*WORK TO COMPLETE*. In the material below, find every line containing "FormularioLocacao" and copy that line.

· · · · · · ·

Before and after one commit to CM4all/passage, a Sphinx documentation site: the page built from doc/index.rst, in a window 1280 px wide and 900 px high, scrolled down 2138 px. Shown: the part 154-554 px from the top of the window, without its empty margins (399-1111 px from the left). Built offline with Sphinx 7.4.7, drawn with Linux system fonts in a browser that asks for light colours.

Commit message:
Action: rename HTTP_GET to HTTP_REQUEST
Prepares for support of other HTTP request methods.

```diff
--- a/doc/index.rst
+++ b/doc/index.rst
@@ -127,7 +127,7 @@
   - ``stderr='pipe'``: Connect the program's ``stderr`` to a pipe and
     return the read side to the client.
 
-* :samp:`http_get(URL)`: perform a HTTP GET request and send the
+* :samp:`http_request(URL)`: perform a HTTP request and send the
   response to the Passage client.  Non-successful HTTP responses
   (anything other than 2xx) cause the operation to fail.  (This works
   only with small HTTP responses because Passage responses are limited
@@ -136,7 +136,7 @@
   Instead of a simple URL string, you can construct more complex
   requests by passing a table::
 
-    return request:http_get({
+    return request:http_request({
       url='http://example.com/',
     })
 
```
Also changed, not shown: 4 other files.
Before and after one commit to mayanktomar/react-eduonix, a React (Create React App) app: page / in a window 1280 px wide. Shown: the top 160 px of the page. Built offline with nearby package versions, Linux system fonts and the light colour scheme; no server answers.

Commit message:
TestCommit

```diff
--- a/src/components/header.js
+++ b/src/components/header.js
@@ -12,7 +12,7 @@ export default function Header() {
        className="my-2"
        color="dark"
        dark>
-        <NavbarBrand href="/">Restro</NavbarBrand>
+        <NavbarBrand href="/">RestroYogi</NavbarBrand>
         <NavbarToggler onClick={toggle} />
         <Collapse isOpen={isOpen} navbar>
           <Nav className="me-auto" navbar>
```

· · · · · · ·

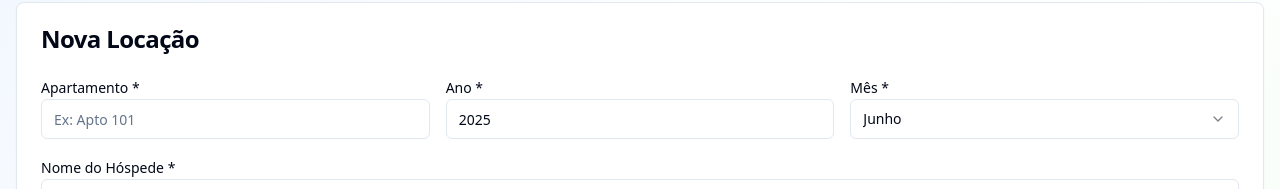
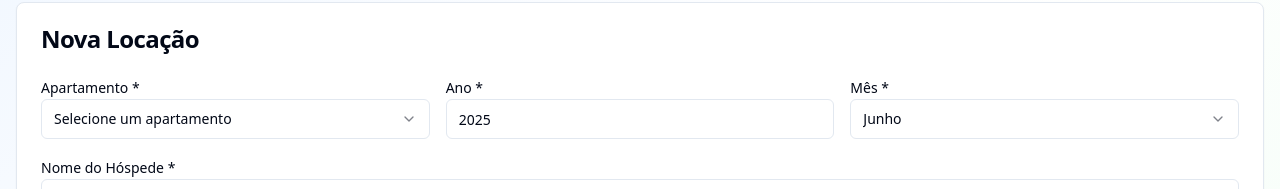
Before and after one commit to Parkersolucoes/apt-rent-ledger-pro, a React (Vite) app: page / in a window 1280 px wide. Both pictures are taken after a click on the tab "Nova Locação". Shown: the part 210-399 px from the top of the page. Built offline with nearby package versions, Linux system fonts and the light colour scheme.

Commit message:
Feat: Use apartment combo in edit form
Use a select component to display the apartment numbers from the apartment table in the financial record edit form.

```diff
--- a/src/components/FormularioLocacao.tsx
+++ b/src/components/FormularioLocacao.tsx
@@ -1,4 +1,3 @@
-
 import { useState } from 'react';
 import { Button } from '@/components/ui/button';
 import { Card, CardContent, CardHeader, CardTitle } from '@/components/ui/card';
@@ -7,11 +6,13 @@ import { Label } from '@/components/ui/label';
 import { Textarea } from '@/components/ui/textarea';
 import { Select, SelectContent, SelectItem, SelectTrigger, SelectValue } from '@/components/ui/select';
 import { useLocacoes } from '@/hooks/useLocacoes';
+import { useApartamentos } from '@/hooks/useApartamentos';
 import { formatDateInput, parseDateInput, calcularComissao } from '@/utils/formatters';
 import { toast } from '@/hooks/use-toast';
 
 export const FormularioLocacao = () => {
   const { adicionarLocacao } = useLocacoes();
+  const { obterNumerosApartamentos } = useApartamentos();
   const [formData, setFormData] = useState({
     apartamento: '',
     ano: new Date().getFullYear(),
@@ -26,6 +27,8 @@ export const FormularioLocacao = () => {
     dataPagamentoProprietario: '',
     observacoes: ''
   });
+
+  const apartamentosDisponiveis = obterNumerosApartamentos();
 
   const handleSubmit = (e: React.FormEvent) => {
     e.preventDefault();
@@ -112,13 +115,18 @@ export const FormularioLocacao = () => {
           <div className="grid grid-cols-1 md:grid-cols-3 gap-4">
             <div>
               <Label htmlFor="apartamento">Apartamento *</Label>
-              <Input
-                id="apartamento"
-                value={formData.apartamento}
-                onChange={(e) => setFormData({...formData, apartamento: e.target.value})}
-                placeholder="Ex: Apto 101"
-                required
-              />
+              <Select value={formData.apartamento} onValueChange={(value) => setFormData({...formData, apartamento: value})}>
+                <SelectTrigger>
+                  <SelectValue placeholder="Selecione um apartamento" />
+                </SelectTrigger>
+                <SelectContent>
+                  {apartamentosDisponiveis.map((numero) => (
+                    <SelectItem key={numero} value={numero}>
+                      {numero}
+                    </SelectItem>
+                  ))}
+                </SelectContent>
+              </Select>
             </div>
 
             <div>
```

· · · · · · ·

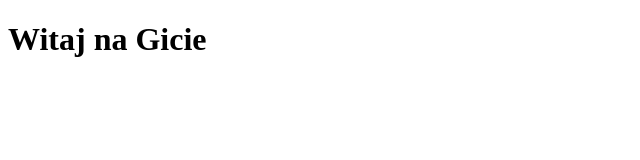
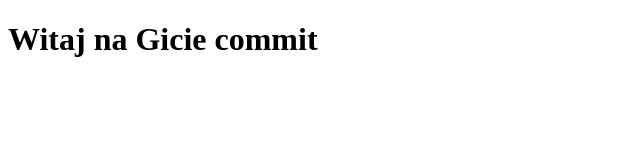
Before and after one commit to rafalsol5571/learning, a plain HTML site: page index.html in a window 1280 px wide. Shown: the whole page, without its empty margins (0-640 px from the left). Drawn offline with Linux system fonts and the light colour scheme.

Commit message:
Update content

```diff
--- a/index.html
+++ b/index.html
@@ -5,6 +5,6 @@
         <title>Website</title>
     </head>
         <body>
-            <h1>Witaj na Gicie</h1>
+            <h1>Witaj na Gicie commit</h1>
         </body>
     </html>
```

· · · · · · ·

*SOLUTION BELOW*.
--- a/src/components/FormularioLocacao.tsx
+++ b/src/components/FormularioLocacao.tsx
 export const FormularioLocacao = () => {
@@ -26,6 +27,8 @@ export const FormularioLocacao = () => {
@@ -112,13 +115,18 @@ export const FormularioLocacao = () => {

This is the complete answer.